Movie review: "Ready Player One"

Spielberg's new movie looks like a shiny new toy, just don't look under the label


Many of Steven Spielberg's movies are chapters in a long tome on lost innocence, broken families yearning to be repaired and nostalgia for a past when certain warm and fuzzy values meant something. In his frenetic new film, "Ready Player One," the director finds much of that wrapped up in a slightly judgy exploration of the vast universe of video games.

The movie centers on a young gamer named Wade Watts (Tye Sheridan), who lives with his harried aunt and her scuzzy boyfriend in a place called "The Stacks" somewhere in Columbus, Ohio. "The Stacks" are tall structures that allow mobile homes to be arranged on shelves that stack one upon another.

The year is 2045, and times have become so rough that everyone has pretty much given up on changing things for the good. So, they immerse themselves in the massive online simulation of "The Oasis," where they can look and act like any avatar they want and wander around through adventures bold, beautiful, dangerous and bizarre.

"The Oasis" was invented by the ultimate nerd, an eccentric tech-head named James Halliday (Mark Rylance), who seems part Stephen Hawking, part Howard Hughes and part video game developer Richard Garriott. Before Halliday died, he created a game-within-the-game.

It concerns the discovery of a hidden Easter egg that, if found, would give the winner his entire multi-million dollar fortune and master control over "The Oasis." To find the Easter egg, players have to navigate a near-impossible series of three levels after each of which they win a special key.

Of course, none of this is easy. First, they have the evil former associate of Halliday's, a creep named Sorrento (Ben Mendelsohn), who is bent on finding the Easter egg himself and preventing anyone from getting past the initial challenges.

Then, there is the game itself, which is so busy with lightning-fast images and pop culture references, you'll spend decades doing slow-mo to see what little gems Spielberg splashed across the screen.

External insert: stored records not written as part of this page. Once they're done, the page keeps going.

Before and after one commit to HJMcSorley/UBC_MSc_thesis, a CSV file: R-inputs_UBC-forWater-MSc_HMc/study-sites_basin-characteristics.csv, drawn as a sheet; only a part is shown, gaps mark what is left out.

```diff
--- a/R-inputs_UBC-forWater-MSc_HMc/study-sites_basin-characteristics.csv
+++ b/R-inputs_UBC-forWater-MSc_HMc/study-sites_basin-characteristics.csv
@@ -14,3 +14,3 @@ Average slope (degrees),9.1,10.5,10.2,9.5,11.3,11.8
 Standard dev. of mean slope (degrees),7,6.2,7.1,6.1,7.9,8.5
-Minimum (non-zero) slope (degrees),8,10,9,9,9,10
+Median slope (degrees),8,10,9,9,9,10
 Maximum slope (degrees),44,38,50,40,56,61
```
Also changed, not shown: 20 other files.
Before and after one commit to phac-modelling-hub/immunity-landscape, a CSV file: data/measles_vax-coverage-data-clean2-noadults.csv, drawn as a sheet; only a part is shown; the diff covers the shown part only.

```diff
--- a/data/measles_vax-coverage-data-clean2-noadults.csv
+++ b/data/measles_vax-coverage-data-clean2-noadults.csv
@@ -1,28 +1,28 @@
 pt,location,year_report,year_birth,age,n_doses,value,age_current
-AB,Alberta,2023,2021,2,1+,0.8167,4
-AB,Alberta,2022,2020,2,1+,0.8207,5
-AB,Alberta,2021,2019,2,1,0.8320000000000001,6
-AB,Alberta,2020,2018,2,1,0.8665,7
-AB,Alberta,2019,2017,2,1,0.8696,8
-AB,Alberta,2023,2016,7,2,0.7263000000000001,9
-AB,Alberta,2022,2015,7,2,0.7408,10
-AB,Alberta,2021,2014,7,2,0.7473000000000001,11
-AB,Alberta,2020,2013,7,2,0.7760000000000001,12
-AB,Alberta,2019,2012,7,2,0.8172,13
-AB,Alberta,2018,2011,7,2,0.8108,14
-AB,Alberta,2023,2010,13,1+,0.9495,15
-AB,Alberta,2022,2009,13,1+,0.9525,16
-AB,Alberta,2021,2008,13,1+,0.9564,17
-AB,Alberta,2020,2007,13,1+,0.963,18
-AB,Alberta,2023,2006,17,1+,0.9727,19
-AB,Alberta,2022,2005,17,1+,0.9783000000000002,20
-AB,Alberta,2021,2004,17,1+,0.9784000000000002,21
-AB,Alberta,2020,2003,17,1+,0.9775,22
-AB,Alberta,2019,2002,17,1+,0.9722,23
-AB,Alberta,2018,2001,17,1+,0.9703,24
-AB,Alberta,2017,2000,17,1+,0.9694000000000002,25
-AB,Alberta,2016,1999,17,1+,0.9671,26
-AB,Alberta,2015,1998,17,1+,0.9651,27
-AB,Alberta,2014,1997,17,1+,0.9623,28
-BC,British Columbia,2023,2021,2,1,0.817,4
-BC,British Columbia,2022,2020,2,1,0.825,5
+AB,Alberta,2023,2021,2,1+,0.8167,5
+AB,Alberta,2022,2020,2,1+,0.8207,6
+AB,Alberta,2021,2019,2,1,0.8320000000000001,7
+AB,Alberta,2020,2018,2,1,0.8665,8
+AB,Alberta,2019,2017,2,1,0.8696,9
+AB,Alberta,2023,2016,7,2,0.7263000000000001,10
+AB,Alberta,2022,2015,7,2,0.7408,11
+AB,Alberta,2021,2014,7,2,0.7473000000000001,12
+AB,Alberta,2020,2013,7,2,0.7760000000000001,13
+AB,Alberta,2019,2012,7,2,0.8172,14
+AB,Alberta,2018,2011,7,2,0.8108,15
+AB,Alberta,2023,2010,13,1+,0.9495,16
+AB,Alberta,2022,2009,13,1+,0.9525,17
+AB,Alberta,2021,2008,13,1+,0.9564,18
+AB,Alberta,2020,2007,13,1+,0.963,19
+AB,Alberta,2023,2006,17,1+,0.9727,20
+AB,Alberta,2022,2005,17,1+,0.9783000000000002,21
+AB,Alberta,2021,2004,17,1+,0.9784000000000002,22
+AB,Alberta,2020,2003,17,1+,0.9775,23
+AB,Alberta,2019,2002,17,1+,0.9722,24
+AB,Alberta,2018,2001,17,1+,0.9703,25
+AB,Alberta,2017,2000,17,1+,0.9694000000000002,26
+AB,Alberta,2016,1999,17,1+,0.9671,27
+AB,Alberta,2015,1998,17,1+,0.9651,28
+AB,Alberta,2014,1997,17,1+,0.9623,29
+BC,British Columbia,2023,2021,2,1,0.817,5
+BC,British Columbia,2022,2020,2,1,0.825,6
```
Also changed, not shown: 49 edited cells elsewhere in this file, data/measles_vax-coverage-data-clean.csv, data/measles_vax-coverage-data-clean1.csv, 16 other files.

And, then there are the avatars themselves.

We know who Wade really is from the start because it is through his eyes we experience "The Oasis," but within this universe are characters with whom he's made friends. As the action gets more serious, we soon discover who it is behind those pixelated eyes.

The thing is, even though his movie is set in a not-too-distant dystopian future, the gaming universe that occupies the impoverished teeming masses called "Oasis," seems more rooted in games culled from the 1980s and 90s. And, it never ventures into the more edgy corners of that universe where the very adult-oriented denizens of "Grand Theft Auto" might dwell. Otherwise, Mr. Spielberg's whole raison d'etre might fall apart.

Of course, there is violence, but it's of the kind from which the audience is confident everyone will walk away, mostly anyway.

"Ready Player One" is rated PG-13 for sequences of sci-fi action violence, bloody images, some suggestive material, partial nudity and language.

It is showing daily at Mitchell Storyteller 7 Theatres, 110 Old Talpa Cañón Road. For show times, tickets and additional information, call (575) 751-4245 or visit

Also showing in Taos

The following was edited from press materials.

A Fantastic Woman

MPAA rating: R for language, sexual content, nudity and a disturbing assault

Movies at the TCA

Somewhere in Santiago at a dimly lit nightclub, Orlando (Francisco Reyes), the kindly and well-off owner of a textile company, locks eyes with Marina (Daniela Vega), a hopeful transgender singer and the roughly half-his-age love of his life. But, unfortunately, after Marina’s birthday celebration and a night of passion, Orlando falls gravely ill — and by the following morning — he dies in the hospital.

In the wake of her companion’s untimely death, Marina will soon realize that, from now on, everything is brought into question: her involvement in Orlando’s death, their unconventional relationship; and above all, her right to mourn her deceased beloved. In the end, what was Marina’s crime: a deed so hideous that would rob a fantastic woman of her respect, her dignity and ultimately, her identity?

Chilean director Sebastían Lelio, who cowrote the screenplay with Gonzalo Maza, brought home an Oscar this year for Best Foreign Language Film of the Year. The film costars Luis Gnecco, Aline Küppenheim and Nicolás Saavedra.

According to, the main actress, real transgender woman Daniela Vega, was hired as a script consultant. Even though she had no prior experience as an actress, after some time working with her, director Sebastián Lelio offered her the lead role, which she accepted.

This film will be screened at 2 p.m. Sunday (April 8), and at 7 p.m. Monday through Wednesday (April 9-11).

Movies at the TCA film series, Taos Community Auditorium, 145 Paseo del Pueblo Norte. For tickets and additional information, call the Taos Center for the Arts at (575) 758-2052 or visit